The 1989 24 Hours of Le Mans saw not one, not two, not three, but seven factory teams competing for victory, a high point for prototype racing. And the car that won it, well, was not the Jaguar XJR-9. But there is a good reason to adore it. Two, really.
I shouldn’t denigrate the XJR-9. First of all, it recorded the highest top speed of the race, the last one run without chicanes on the endless Mulsanne Straight: 241 miles per hour, versus the Sauber C9’s 248 in practice.
And the XJR-9 won the 1988 Le Mans, breaking Porsche’s stranglehold on the Group C era. Jag would win again in 1990, too, for what it’s worth.
but one should love the Jag XJR-9 for getting it done with a hulking 7.0-liter production-based V12 behind the driver. Just a gigantic lump of engine with a seat strapped to the front of it. No turbos, no nothing. It was even single-overhead-cam. Only once did Jag run a DOHC version, but drivers complained that the added weight high up on the engine was more of a hinderance than not.
These were very modern, high-downforce cars, digital and up-to-date for the ‘80s, but there is something classic to them. All motor kinds of cars.
That and they had spats on the rear wheels.
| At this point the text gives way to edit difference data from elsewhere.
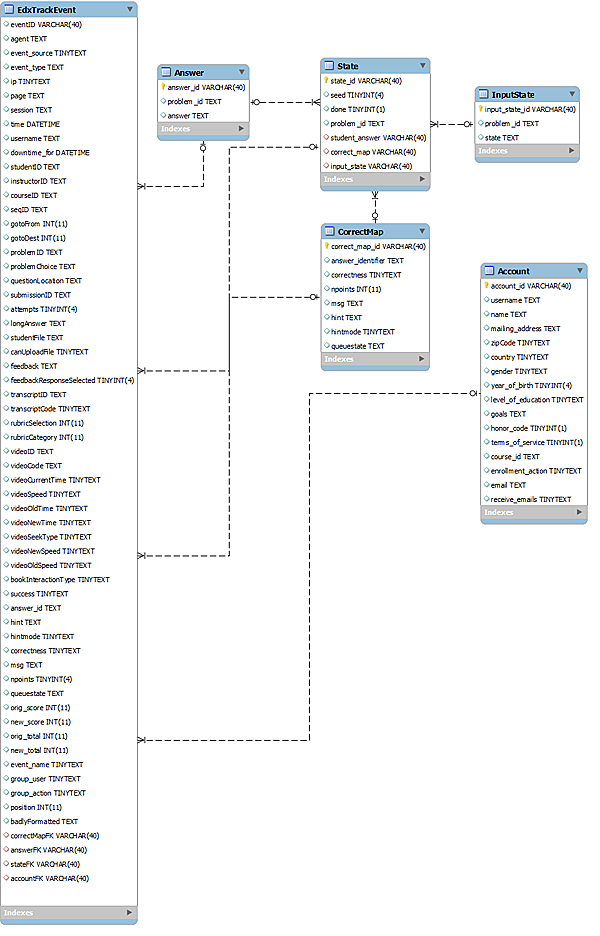
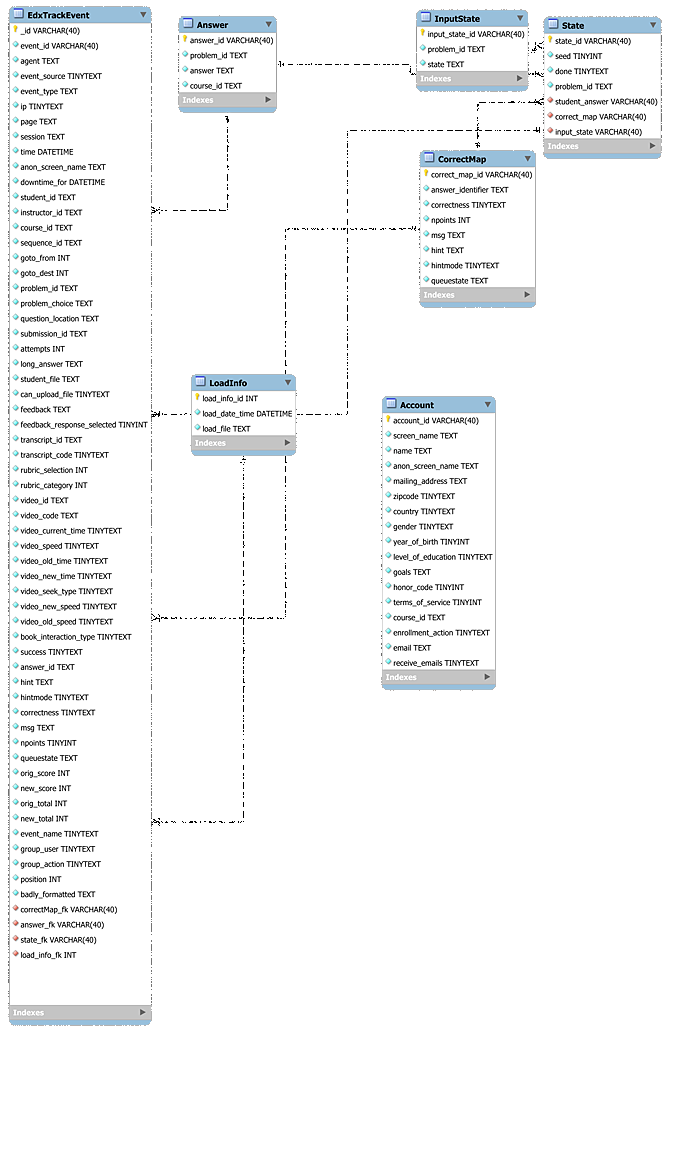
Added Edx and EdxPrivate column descriptions.

diff --git a/Datastage/index.html b/Datastage/index.html
@@ -39,7 +39,7 @@
   <li><a href="#pickUp">Picking up data and visualizations prepared
   by staff or friends</a></li>
   <li><a href="#appA">List of available data sets</a></li>
-  <li><a href="#appB">Explanation of OpenEdx data fields (to do)</a></li>
+  <li><a href="#appB">Explanation of OpenEdx data fields</a></li>
   <li><a href="#appC">How to build an ssh tunnel</a></li>
   <li><a href="https://docs.google.com/document/d/1WlWkaFkpzt9i3zGVqGYAnxK_wdklUncOnh4A0T5yeJs/edit?pli=1">Example queries</a></li>
   <li><a href="http://www.tableausoftware.com/public/gallery">Gallery
@@ -661,9 +661,266 @@ vl_2013_education</br>
 vl_2013_finance</br>
 vl_2013_venture</br>
 
-<h2 id="appB">Appendix B: Explanation of OpenEdx data fields (to do)</h2>
+<h2 id="appB">Appendix B: Explanation of OpenEdx data fields</h2>
+
+The Edx and EdxPrivate databases provide a lossless translation from
+the OpenEdx platform tracking logs to relational tables. The
+translation was constructed based on tracking logs of Stanford's
+OpenEdx classes, observed up to October 2013.
+
+Each entry in a tracking log contains information about one small
+interaction that one student undertook with the learning
+platform. Examples are the submission of a problem solution, a video
+control action, like starting a video, or seeking forward, or the
+initial creation of an account. The logs were designed to hold every
+piece of information that might need to be captured in the future. Not
+all of the log fields are currently in use. Of the many columns in the
+relational tables only some therefore need to be considered at this
+point. We describe these columns now, table by table, and in
+alphabetical order. Given the sparsity of field use, plus the fact
+that important information is replicated to the <i>EdxTrackEvent</i>
+table, researchers will likely need to query only that table, plus
+the <i>Answer</i> table. The latter is required if the actual answer
+to a problem solution submission needs to be retrieved.
+<p>
+Please also see
+the 
+<a href="http://data.edx.org/en/latest/internal_data_formats/tracking_logs.html">OpenEdx
+Tracking Log documentation</a> of the original JSON formatted
+fields. Those descriptions are authoritative.
 
 </p><center><img src="figs/edxERDiagramWeb.png"></center></br>
+The first word in the following descriptions are column names, the
+information following the name is the respective column's datatype,
+and a brief explanation of the column's semantics. Three question
+marks indicate that a column's semantics are ill understood by the
+author of this guide. In each case the lack of understanding arises
+either from a lack of documentation for a field in the original
+tracking logs, or from the author's ignorance about the greater
+context of the platform.
+
+<h3>EdxTrackEvent Table</h3>
+
+<b>_id VARCHAR(40)</b>: unique identifier.<br>
+<b>agent TEXT</b>: description of the student's browser software.<br>
+<b>anon_screen_name TEXT</b>: identifier assigned to each student to
+protect their privacy. The identifier is created by applying a hash
+function to the student's screen name. The screen name is held in a
+separate table <i>Account</i> that is located in a separate
+database, <i>EdxPrivate</i> with strict access permissions. <br>
+<b>answer_fk VARCHAR(40)</b>: foreign key to the <i>Answer</i> table
+where individual student answers to problems are stored, one answer
+submission at a time. This column is used to join
+the <i>EdxTrackEvent</i> table to the <i>Answer</i> table in queries
+that refer to both tables. <br>
+<b>answer_id TEXT</b>: unique identifier of one student's answer to
+one problem. Rarely needed.<br>
+<b>attempts INT</b>: number of attempts at a problem.<br>
+<b>badly_formatted TEXT</b>: about 0.8% of entries in the tracking
+logs are malformed, and can therefore not be mapped to the tables in
+this database. The raw text is provided in this column for reference.<br>
+<b>book_interaction_type TINYTEXT</b>: currently empty<br>
+<b>can_upload_file TINYTEXT</b>: indicates whether a student is able
+to upload a file. Rarely needed.<br>
+<b>correctMap_fk VARCHAR(40)</b>: foreign key to the <i>CorrectMap</i> table
+where information about answers to problems is stored. This
+information includes, for example, whether a hint was provided. Since
+most of the <i>CorrectMap</i> entries are not used, this column is
+also rarely used.<br>
+<b>correctness TINYTEXT</b>: empty. See <i>success</i> for the
+operative field.<br>
+<b>course_id TEXT</b>: computer readable identifier for the course
+about which a row provides information. More useful is the human
+readable course name in column <i>course_display_name</i>.<br>
+<b>downtime_for DATETIME</b>: amount of time the OpenEdx platform
+server that creates the tracking logs was turned off. When this field
+is empty, or contains 00:00:00, no downtime was detected between the
+current row and the previous row. Else the column contains the amount
+of downtime. This column is derived from the server heartbeats.<br>
+<b>event_id VARCHAR(40)</b>:identifier of an event. This column is
+ties together multiple rows that contain information about the same
+event. Translation of some original tracking log entries to a
+relational format sometimes requires that the information contained in
+those entries is spread across two or three rows. The situation arises
+when an original entry contains pieces of data that must be spread
+across three or more tables, such as the <i>EdxTrackEvent<</i> table
+the <i>CorrectMap</i> table, and the <i>Answer</i> table. In this
+example a first row is created in <i>EdxTrackEvent</i> that has its
+correctMap_fk set to reference the respective <i>Answer</i> table
+row. A second row in <i>EdxTrackEvent</i> will have its answer_fk
+column reference the <i>CorrectMap</i> table. The columns in the two 
+<i>EdxTrackEvent</i> rows that are not foreign keys are repeated.<br>
+<b>event_name TINYTEXT</b>:???<br>
+<b>event_source TINYTEXT</b>:indicates whether the event was initiated
+by a student's browser, or by the platform server.<br>
+<b>event_type TEXT</b>: indicates what happened that triggered the
+event of the current row. A long list describes
+this <a href="#eventTypeValues???">column's possible values</a>.<br>
+<b>feedback TEXT</b>: empty<br>
+<b>feedback_response_selected TINYINT</b>: empty<br>
+<b>goto_dest INT</b>: destination of navigation to a learning module<br>
+<b>goto_from INT</b>: origin of navigation to a learning module<br>
+<b>group_action TINYTEXT</b>: empty<br>
+<b>group_user TINYTEXT</b>: empty<br>
+<b>hint TEXT</b>: empty<br>
+<b>hintmode TINYTEXT</b>: empty<br>
+<b>instructor_id TEXT</b>: empty<br>
+<b>ip TINYTEXT</b>: the student's originating internet address<br>
+<b>load_info_fk VARCHAR(40)</b>: foreign key that references a row in
+<i>LoadInfo</i> table. This reference enables queries to determine the
+date at which the current row was loaded into the database. The
+purpose of this information is to enable the queries of a past
+research investigation to be repeated. New rows are continuously added
+to the database, so a query today may return different values from a
+query that produced the data for a research paper last month.<br>
+<b>long_answer TEXT</b>: empty<br>
+<b>msg TEXT</b>: empty<br>
+<b>new_score INT</b>: corrected problem score<br>
+<b>new_total INT</b>: corrected total points<br>
+<b>npoints TINYINT</b>: number of points for a problem<br>
+<b>orig_score INT</b>: original achieved score<br>
+<b>orig_total INT</b>: original number of points<br>
+<b>page TEXT</b>: URL of a page visited by a student<br>
+<b>position INT</b>: ???<br>
+<b>problem_choice TEXT</b>: ???<br>
+<b>problem_id TEXT</b>: computer readable identifier of a problem. A
+more useful column is likely the resource_display_name, which is the
+corresponding human readable name. Even that name, however, is only as
+good as what the problem set creator provided.<br>
+<b>question_location TEXT</b>: ???<br>
+<b>queuestate TEXT</b>: either empty if a problem submission was not
+queued, or a key/value pair in which the value provides the time of
+queuing.<br>
+<b>rubric_category INT</b>: ???<br>
+<b>rubric_selection INT</b>: ???<br>
+<b>sequence_id TEXT</b>: computer readable learning module identifier<br>
+<b>session TEXT</b>: computer readable identifier of a user session<br>
+<b>state_fk VARCHAR(40)</b>: foreign key to the <i>State</i>
+table. Rarely needed.<br>
+<b>student_file TEXT</b>: name of a student's uploaded file<br>
+<b>student_id TEXT</b>: a platform internal identifier of a student.<br>
+<b>submission_id TEXT</b>: ???<br>
+<b>success TINYTEXT</b>: indicates whether the solution submission to
+a problem was 'correct,' or 'not correct'.<br>
+<b>time DATETIME</b>: the date and time at which the row's event occurred<br>
+<b>transcript_code TINYTEXT</b>: ???<br>
+<b>transcript_id TEXT</b>: ???<br>
+<b>video_code TEXT</b>:  ???<br>
+<b>video_current_time TINYTEXT</b>: ???<br>
+<b>video_id TEXT</b>: computer readable identifier of a video. The
+human readable column resource_display_name is likely more informative.<br>
+<b>video_new_speed TINYTEXT</b>: target video speed for events that
+speed or slow a video's playback speed.<br>
+<b>video_new_time TINYTEXT</b>: destination play head position for
+video seek events.<br>
+<b>video_old_speed TINYTEXT</b>: the initial speed of a video at the
+outset of an event that changes video speed.<br>
+<b>video_old_time TINYTEXT</b>: initial playhead position for events
+that request video seek.<br>
+<b>video_seek_type TINYTEXT</b>: ???<br>
+<b>video_speed TINYTEXT</b>: the video speed at the time of a video
+speed information request ???
+
+<h3>Answer Table</h3>
+
+answer_id VARCHAR(40)</b>: unique key identifying this row. The key is
+used in the <i>EdxTrackEvent</i> table's <i>answer_fk</i> to reference
+a row in this table.<br>
+<b>problem_id TEXT</b>: computer readable identifier of the problem to
+which this row is the answer. To find the corresponding human readable
+name:<br>
+<pre>
+SELECT resource_display_name 
+FROM Answer, EdxTrackEvent 
+WHERE EdxTrackEvent.answer_fk = Answer.answer_id
+</pre><br>
+<b>answer TEXT</b>: text of the student's answer<br>
+<b>course_id TEXT</b>: computer readable identifier of the associated
+class. To find the human readable course name:<br>
+<pre>
+SELECT course_display_name 
+FROM Answer, EdxTrackEvent 
+WHERE EdxTrackEvent.answer_fk = Answer.answer_id
+</pre>
+
+<h3>CorrectMap Table</h3>
+<br>
+<b>correct_map_id VARCHAR(40)</b>: unique identifier of this row<br>
+<b>answer_identifier TEXT</b>: computer readable identifier of this
+answer. Note that his column does not carry the same semantics as
+the <i>Answer</i> table's <i>answer_id</i>.<br>
+<b>correctness TINYTEXT</b>: one of the values 'correct' and 'not
+correct.' This value is replicated int <i>EdxTrackEvent</i>
+table's <i>success</i> column.<br>
+<b>npoints INT</b>: number of points earned (replicated in <i>EdxTrackEvent</i> table).<br>
+<b>msg TEXT</b>: text of a message sent to the student.<br>
+<b>hint TEXT</b>: hint provided to the student (replicated in <i>EdxTrackEvent</i> table).<br>
+<b>hintmode TINYTEXT</b>: empty, 'on_request,' or 'always' (replicated
+in <i>EdxTrackEvent</i> table).<br>
+<b>queuestate TEXT</b>: empty, or a key/value pair in which the value
+is a date and time (replicated in <i>EdxTrackEvent</i> table).
+
+<h3>State Table</h3>
+<br>
+<b>state_id VARCHAR(40)</b>: unique identifier for this row.<br>
+<b>seed TINYINT</b>: problem seed<br>
+<b>done TINYTEXT</b>: ???<br>
+<b>problem_id TEXT</b>: computer readable identifier of a problem
+assignment. <br>
+<b>student_answer VARCHAR(40)</b>: computer readable identifier for a
+student's answer to a problem assignment.<br>
+<b>correct_map VARCHAR(40)</b>: reference to a <i>CorrectMap</i> row.<br>
+<b>input_state VARCHAR(40)</b>: reference to an <i>InputState</i> row.
+
+<h3>InputState Table</h3>
+<br>
+<b>input_state_id VARCHAR(40)</b>: unique identifier of this row.<br>
+<b>problem_id TEXT</b>: computer readable identifier for a problem assignment.<br>
+<b>state TEXT</b>: reference to a row in the <i>State</i> table.
+
+<h3>LoadInfo</h3>
+<br>
+<b>load_info_id INT</b>: unique identifier of this row. This
+identifier is used in the <i>EdxTrackEvent</i> table's loadInfo_fk
+column to link an <i>EdxTrackEvent</i> row to its provenance.<br>
+<b>load_date_time DATETIME</b>: the date and time when the load
+of a particular tracking log file occurred.<br>
+<b>load_file TEXT</b>: name of the loaded tracking log file.
+
+<h3>Account Table</h3>
+
+Note: this table is contained in the EdxPrivate database, because it
+contains personally identifiable information.
+<br>
+<b>account_id VARCHAR(40)</b>: unique identifier of this row.<br>
+<b>screen_name TEXT</b>: the student's chosen screen name. It is
+unique in the platform. This constraint is enforced when students
+create an account.<br>
+<b>name TEXT</b>: student's first and last name.<br>
+<b>anon_screen_name TEXT</b>: anonomization name assigned to this
+student. That is the name under which information is stored in the <i>EdxTrackEvent</i> table.<br>
+<b>mailing_address TEXT</b>: postal address. This is an optional field
+during the student's account creation process, so it is sometimes empty.<br>
+<b>zipcode TINYTEXT</b>: zip code if the postal address is provided,
+and is in the US.<br>
+<b>country TINYTEXT</b>: country extracted from the postal address.<br>
+<b>gender TINYTEXT</b>: student's gender.<br>
+<b>year_of_birth TINYINT</b>: optional during account creation
+process, so not always available.<br>
+<b>level_of_education TINYTEXT</b>: student's prior education
+(primary, secondary, etc) ???<br>
+<b>goals TEXT</b>: short, plain text description of the student's goals.<br>
+<b>honor_code TINYINT</b>: whether student agreed to the honor code.<br>
+<b>terms_of_service TINYINT</b>: whether student agreed to the terms
+of service.<br>
+<b>course_id TEXT</b>: computer readable identifier of course that the
+student signs up for.<br>
+<b>enrollment_action TINYTEXT</b>: ???<br>
+<b>email TEXT</b>: student's email address<br>
+<b>receive_emails TINYTEXT</b> whether or not student wishes to
+receive email.<br>
+
+
 
 
 <h2 id="appC">Appendix C: How to Set up an SSH Tunnel</h2>
@@ -698,7 +955,7 @@ get to the data. The command says: set up a secure connection
 (<i>ssh</i>) to machine <i>datastage.stanford.edu</i>; to applications
 on my own computer the connection is to look like a database to which
 I write via my out-port <i>5556</i>. The connection should function
-like a tunnel (<i>-L</i>). On the database on the other end, the
+Like a tunnel (<i>-L</i>). On the database on the other end, the
 commands I send should look like they were issued on <b>its</b>
 machine (<i>localhost</i> from the database's point of view), and were
 issued directly into the in-port where the database normally listens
It was for aero efficiency, but c’mon. They just look so right.